Once Moondog’s ritualistic partying and habits is disrupted after Moondog gets a call from Minni to return to Miami for their daughter Heather’s (Stefanie LaVie Owen) wedding that is quickly approaching. Moondog gets on his small row boat with a engine and coasts from the Keys back to Miami. We are introduced to Mimi, a beautiful housewife, and we see their marriage is very sensual and affectionate. Even though both are unfaithful to one another, they still respect and love each other. During the night of the wedding, Minnie and Moondog take a late night drive out together, only for Minnie to die in a horrific car accident. It is revealed in Minnie’s will that Moondog must finish his next set of poems to claim his other half of the will, something Moondog acknowledges he must do. Korine sets Moondog on a journey of artistic inspiration and self-discovery where we get interludes of an episodic structure of bizarre encounters of characters that plays out like a little Felliniesque road movie between the Keys and Miami.
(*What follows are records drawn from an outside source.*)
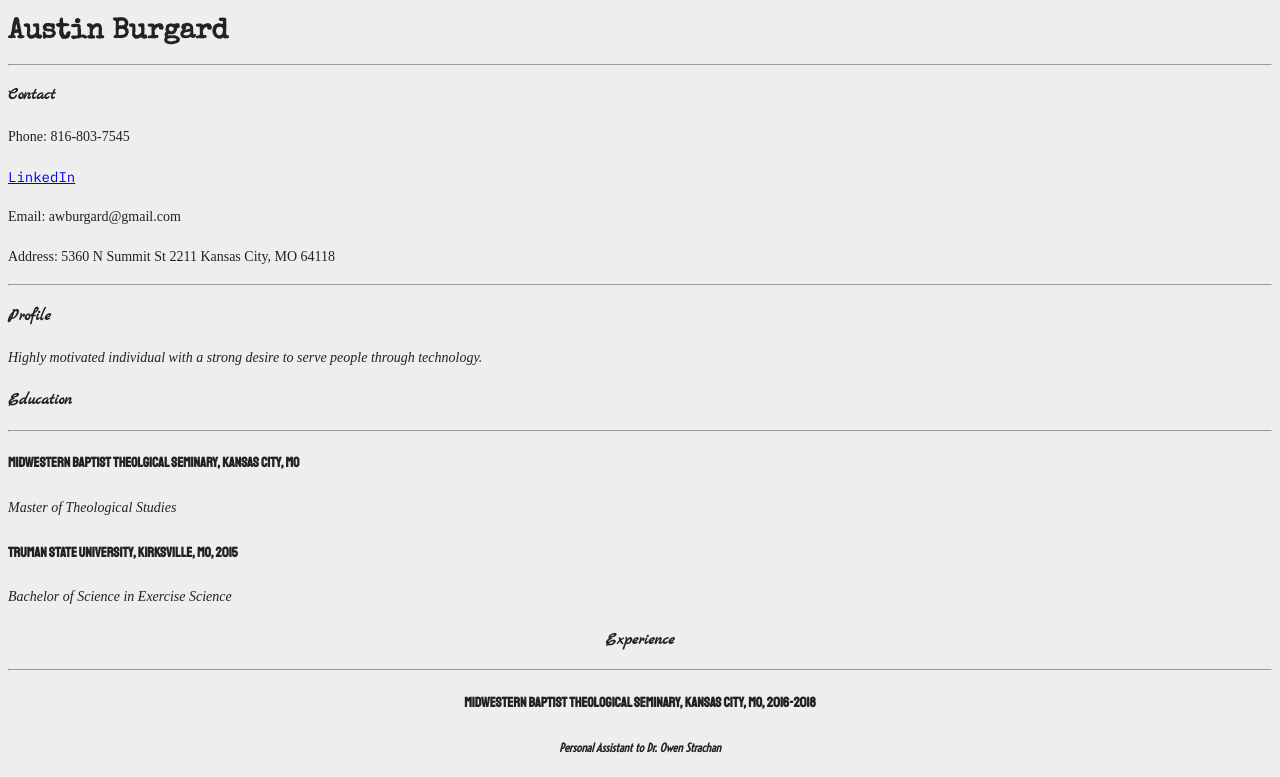
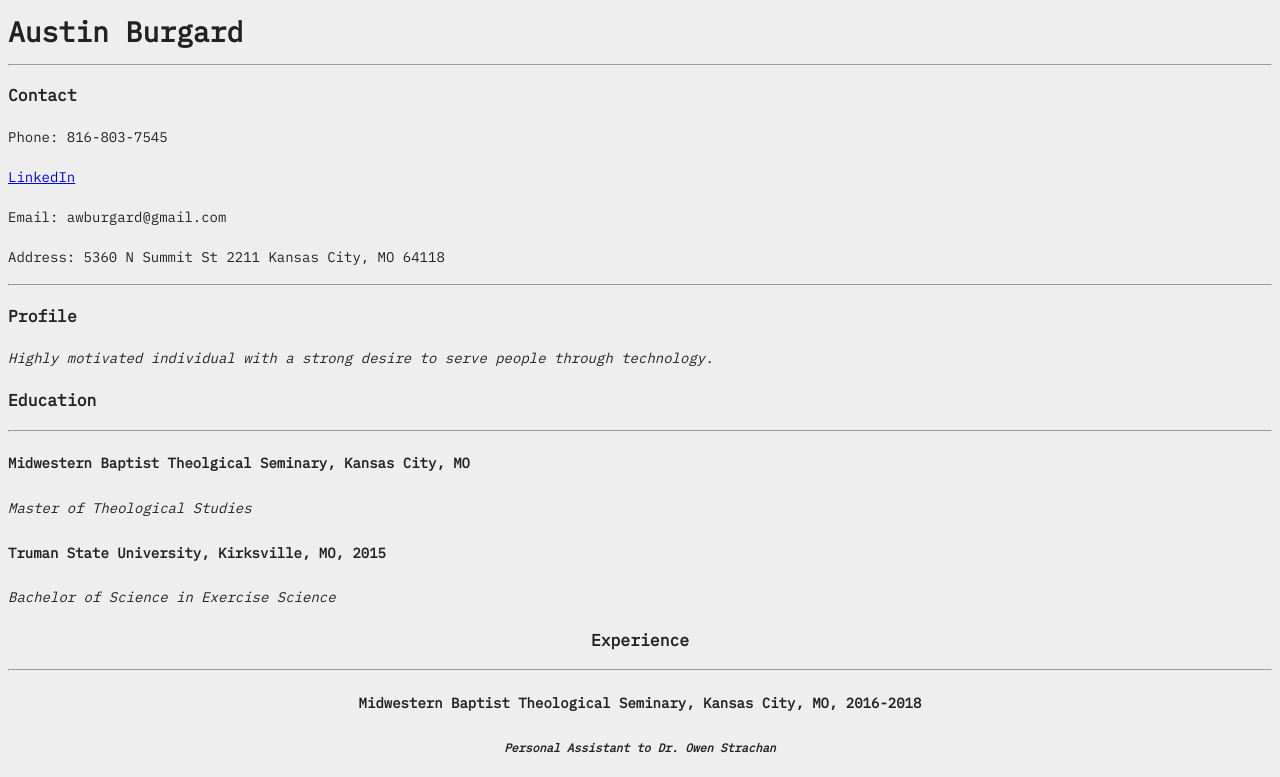
Before and after one commit to awburgard/awburgard.github.io, a plain HTML site: page index.html in a window 1280 px wide. Shown: the top 777 px of the page. Drawn offline with nearby package versions, Linux system fonts and the light colour scheme; a web font is replaced by a local one.

Commit message:
stylesheet.css

```diff
--- a/stylesheet.css
+++ b/stylesheet.css
@@ -1,23 +1,3 @@
-h1 {
-    font-family: Special Elite;
-}
-
-h3 {
-    font-family: Marck Script;
-}
-
-h4 {
-    font-family: Staatliches;
-}
-
-h5 {
-    font-family: Voltaire;
-}
-
-p {
-    font-family: Ezcar;
-}
-
 body {
     min-height: 100%;
     background: #eee;
```
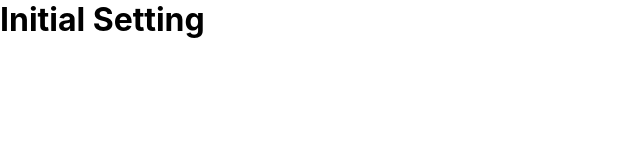
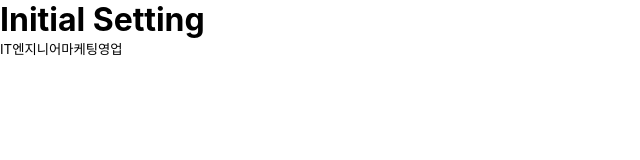
Before and after one commit to YAPP-Github/20th-ALL-Rounder-Team-1-Web, a React app: page / in a window 1280 px wide. Shown: the top 160 px of the page, without its empty margins (0-640 px from the left). Built offline with nearby package versions, Linux system fonts and the light colour scheme; a web font is replaced by a local one.

Commit message:
:sparkles: SearchFilter 초기 세팅

```diff
--- a/src/App.tsx
+++ b/src/App.tsx
@@ -1,10 +1,13 @@
 import { ModalPortal } from './ModalPortal';
-import { Modal } from '@/components';
+import { Modal, SearchFilter } from '@/components';
 
 const App = () => {
   return (
     <>
       <h1>Initial Setting</h1>
+
+      <SearchFilter jobs={['IT엔지니어', '마케팅', '영업']} />
+
       <ModalPortal>
         <Modal />
       </ModalPortal>
--- /dev/null
+++ b/src/components/common/SearchFilter.tsx
@@ -0,0 +1,25 @@
+import { useState } from 'react';
+
+interface SearchFilterProps {
+  jobs: string[];
+}
+
+export const SearchFilter = ({ jobs }: SearchFilterProps) => {
+  const [selectedJobs, setSelectedJobs] = useState<string[]>([]);
+
+  const onClick = (job: string) => {
+    setSelectedJobs([...selectedJobs, job]);
+  };
+
+  console.log(selectedJobs);
+
+  return (
+    <div>
+      {jobs.map((job) => (
+        <button key={job} onClick={() => onClick(job)}>
+          {job}
+        </button>
+      ))}
+    </div>
+  );
+};
--- a/src/components/index.ts
+++ b/src/components/index.ts
@@ -5,3 +5,4 @@ export * from './common/FindPasswordPopUp';
 export * from './common/Input';
 export * from './common/Modal';
 export * from './common/PageLayout';
+export * from './common/SearchFilter';
```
The characters are misfists and degenerates in the Korine fashion, but what makes Korine such a genius is he able to turn the absurdist characters that would be caricatures in lesser films, here Korine brings great affection and adoration for his misfits. With an atmosphere of sunsets, and color pallets of neon purples, blues, and greens of Moondog living in his own gleeful world of euphoria. Often in movies the choices and habits of doing drugs, drinking alcohol, and partying is viewed as being self-destructive that reaches a level of decline and collapse, here the lifestyle is shown as an artist using these lifestyles as a higher up for his own moral compass that Woody Allen brilliantly philosophized about in “Bullets Over Broadway”. And Moondog’s encounters and re-counters reassure Moondog that many people are also living the life of the non-aggression principle of living the life they want that isn’t harming others. This includes his close friend, Lingerie, played by Snoop Dogg just playing himself. A successful rapper that just spends days on his boat with beautiful naked women where he boozes and smokes it up with Jimmy Buffet playing himself.
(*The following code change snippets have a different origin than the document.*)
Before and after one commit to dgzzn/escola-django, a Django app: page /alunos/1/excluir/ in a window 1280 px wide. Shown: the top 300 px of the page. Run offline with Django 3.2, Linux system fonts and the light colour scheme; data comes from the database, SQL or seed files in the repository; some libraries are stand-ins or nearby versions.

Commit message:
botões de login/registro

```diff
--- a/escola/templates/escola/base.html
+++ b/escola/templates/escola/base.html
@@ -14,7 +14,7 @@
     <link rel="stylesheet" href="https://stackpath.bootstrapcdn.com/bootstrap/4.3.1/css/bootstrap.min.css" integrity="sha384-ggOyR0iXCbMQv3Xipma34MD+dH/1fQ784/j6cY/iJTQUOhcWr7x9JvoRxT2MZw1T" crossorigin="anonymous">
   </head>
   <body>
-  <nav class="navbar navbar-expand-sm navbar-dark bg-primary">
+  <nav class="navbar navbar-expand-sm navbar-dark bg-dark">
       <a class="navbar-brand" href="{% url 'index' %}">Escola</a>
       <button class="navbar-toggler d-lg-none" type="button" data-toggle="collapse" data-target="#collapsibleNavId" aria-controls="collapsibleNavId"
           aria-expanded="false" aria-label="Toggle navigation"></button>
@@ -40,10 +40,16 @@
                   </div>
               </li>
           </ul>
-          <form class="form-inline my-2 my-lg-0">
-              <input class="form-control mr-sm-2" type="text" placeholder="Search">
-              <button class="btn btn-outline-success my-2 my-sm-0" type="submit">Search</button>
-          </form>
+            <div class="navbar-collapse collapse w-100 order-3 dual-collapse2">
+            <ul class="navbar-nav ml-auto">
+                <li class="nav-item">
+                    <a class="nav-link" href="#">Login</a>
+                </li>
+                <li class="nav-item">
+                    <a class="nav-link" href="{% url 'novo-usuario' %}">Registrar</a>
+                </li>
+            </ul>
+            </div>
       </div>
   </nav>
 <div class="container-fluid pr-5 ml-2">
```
Along the journey Moondog means Flicker (Zac Efron), an energetic and hyper son of a preacher man who carries on doing reprehensible things because Christ already died for our sins, and he meets Captain Wack (Martin Lawrence), a dolphin tour guide with a decayed boat that lives the life he wants of fishing, boating, and sharing cocaine with his addicted parrot. These characters form and help motivate Moondog into writing his next big work. Their friendships with these farcical characters bring great sincerity and reassurance on Moondog’s own philosophy, that the point of life is to have fun, and enjoy life at all costs.
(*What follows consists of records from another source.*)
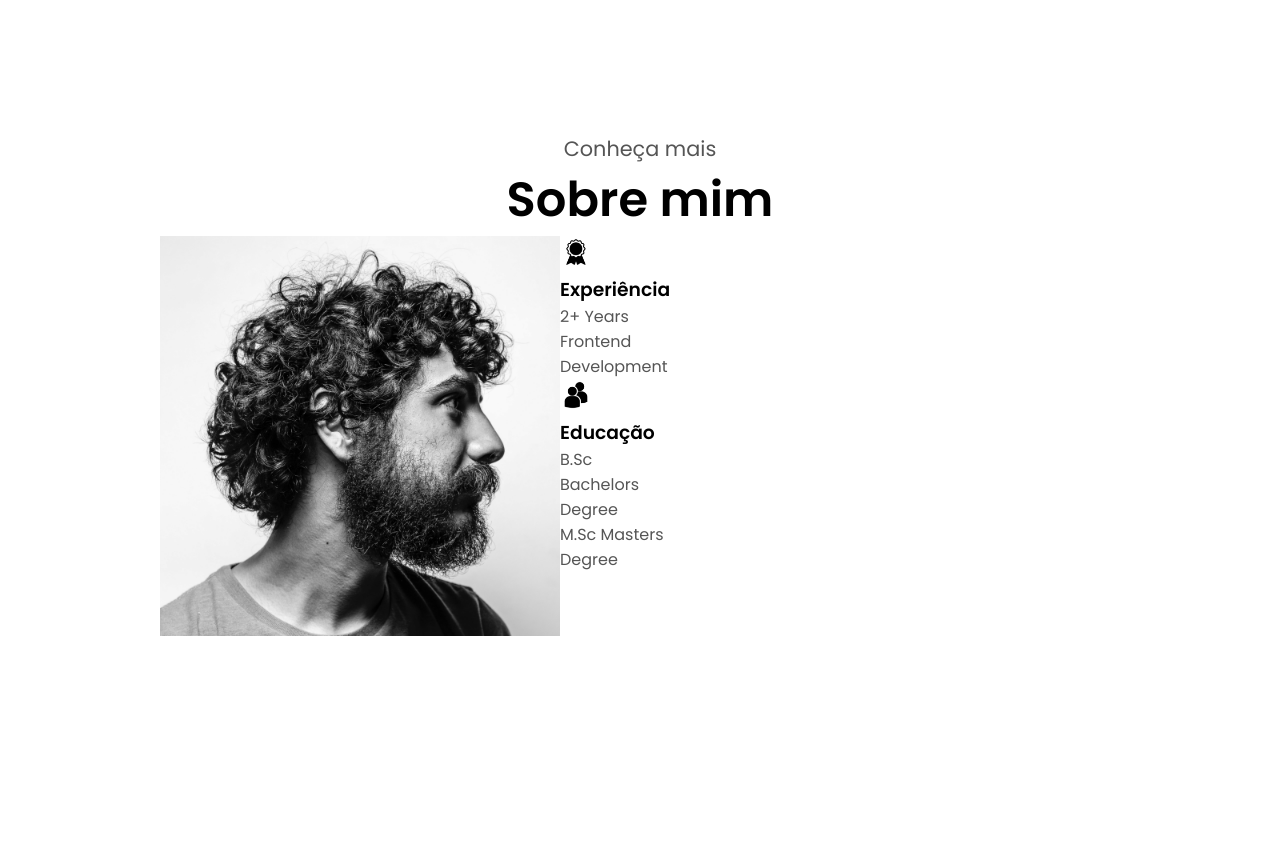
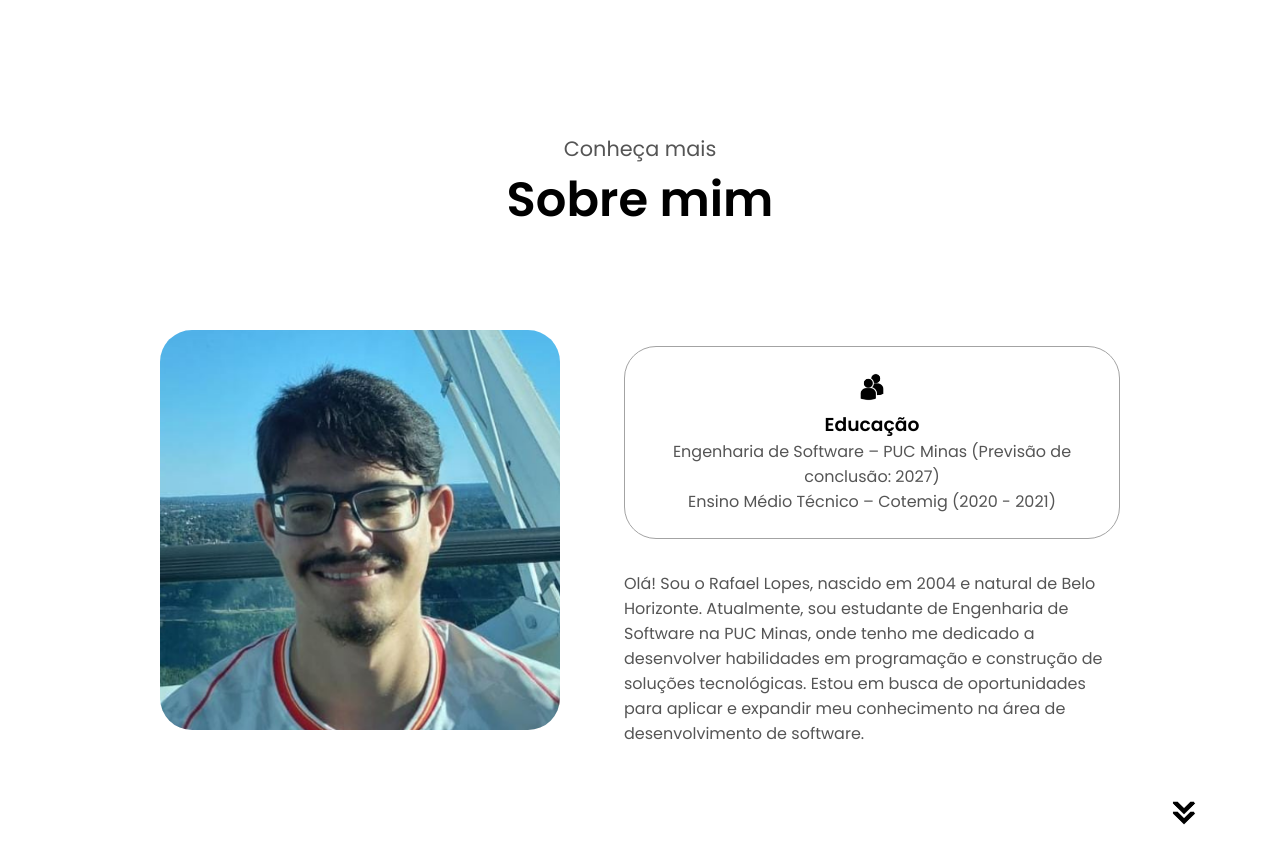
Before and after one commit to LuisFantini/Portfolio, a plain HTML site: page index.html in a window 1280 px wide. Shown: the part 675-1538 px from the top of the page. Drawn offline with Linux system fonts and the light colour scheme.

Commit message:
Att section sobre

```diff
--- a/assets/style.css
+++ b/assets/style.css
@@ -149,6 +149,10 @@ section {
     min-height: fit-content;
 }
 
+.section-container {
+    display: flex;
+}
+
 /* SECTION PERFIL */
 #perfil {
     display: flex;
@@ -244,3 +248,53 @@ section {
 .btn-container {
     gap: 1rem;
 }
+/* SECTION SOBRE */
+#sobre {
+    position: relative;
+}
+
+.sobre-containers {
+    gap: 2rem;
+    margin-bottom: 2rem;
+    margin-top: 2rem;
+}
+
+.sobre-detalhes-container {
+    justify-content: center;
+    flex-direction: column;
+}
+
+.sobre-containers, .sobre-detalhes-container {
+    display: flex;
+}
+
+.sobre-foto {
+    border-radius: 2rem;
+}
+
+.seta {
+    position: absolute;
+    right: -5rem;
+    bottom: 2.5rem;
+}
+
+.detalhes-container {
+    padding: 1.5rem;
+    flex: 1;
+    background: white;
+    border-radius: 2rem;
+    border: rgb(53, 53, 53) 0.1rem solid;
+    border-color: rgb(163, 163, 163);
+    text-align: center;
+}
+
+.section-container {
+    gap: 4rem;
+    height: 80%;
+}
+
+.section_foto-container {
+    height: 400px;
+    width: 400px;
+    margin: auto 0;
+}
--- a/index.html
+++ b/index.html
@@ -66,25 +66,30 @@
         <p class="section_texto_p1">Conheça mais</p>
         <h1 class="titulo">Sobre mim</h1>
         <div class="section-container">
-            <div class="section_foto-container">
-                <img src="assets/img/about-pic.png" alt="Foto de Perfil" class="foto-sobre">
-                <div class="detalhes-sobre-container">
-                    <div class="sobre-container">
-                        <div class="detalhes-container">
-                            <img src="assets/img/experience.png" alt="Ícone Experiência" class="icone">
-                            <h3>Experiência</h3>
-                            <p>2+ Years <br>Frontend Development</p>
-                        </div>
-                    </div>
-                    <div class="detalhes-container">
-                        <img src="assets/img/education.png" alt="Ícone Educação" class="icone">
-                        <h3>Educação</h3>
-                        <p>B.Sc Bachelors Degree <br>M.Sc Masters Degree</p>
-                    </div>
-                </div>
+          <div class="section_foto-container">
+            <img src="assets/img/foto-sobre.png" alt="Foto de Perfil" class="sobre-foto"/>
+          </div>
+          <div class="sobre-detalhes-container">
+            <div class="sobre-containers">
+            <!-- <div class="detalhes-container">
+                <img src="assets/img/experience.png" alt="Ícone Experiência" class="icone"/>
+                <h3>Experiência</h3>
+                <p>2+ anos <br>Desenvolvimento Fullstack</p>
+              </div> -->
+              <div class="detalhes-container">
+                <img src="assets/img/education.png" alt="Ícone Educação" class="icone"/>
+                <h3>Educação</h3>
+                <p>Engenharia de Software – PUC Minas (Previsão de conclusão: 2027) <br>Ensino Médio Técnico – Cotemig (2020 - 2021)</p>
+              </div>
             </div>
+            <div class="texto-container">
+              <p>
+                Olá! Sou o Rafael Lopes, nascido em 2004 e natural de Belo Horizonte. Atualmente, sou estudante de Engenharia de Software na PUC Minas, onde tenho me dedicado a desenvolver habilidades em programação e construção de soluções tecnológicas. Estou em busca de oportunidades para aplicar e expandir meu conhecimento na área de desenvolvimento de software.
+              </p>
+            </div>
+          </div>
         </div>
-
+        <img src="assets/img/arrow.png" alt="Ícone seta" class="icone seta" onclick="location.href='./#experience'"/>
     </section>
 
     <script src="assets/script.js"></script>
```
Also changed, not shown: assets/img/about-pic.png (deleted), assets/img/foto-sobre.png (added).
Overall Harmony Korines 6th feature film plays out like a kinder companion piece to “Spring Breakers”, and the film holds the same lighthearted touches that were found in the wonderful “Mister Lonely”. Despite some overdone pot humor that the “Half Baked”, “Harold and Kumar” and “Super Troopers” crowd are going to just lap up, “The Beach Bum” is a highly amusing and sensory film that invokes a small spiritual uplift of what it means to live and be alive. And this is Korine’s point, to achieve artistry, satisfaction, or happiness, one must explore and meander on until the fulfillment comes to them. This is Korine’s less cynical film of his career, and also his most sincere.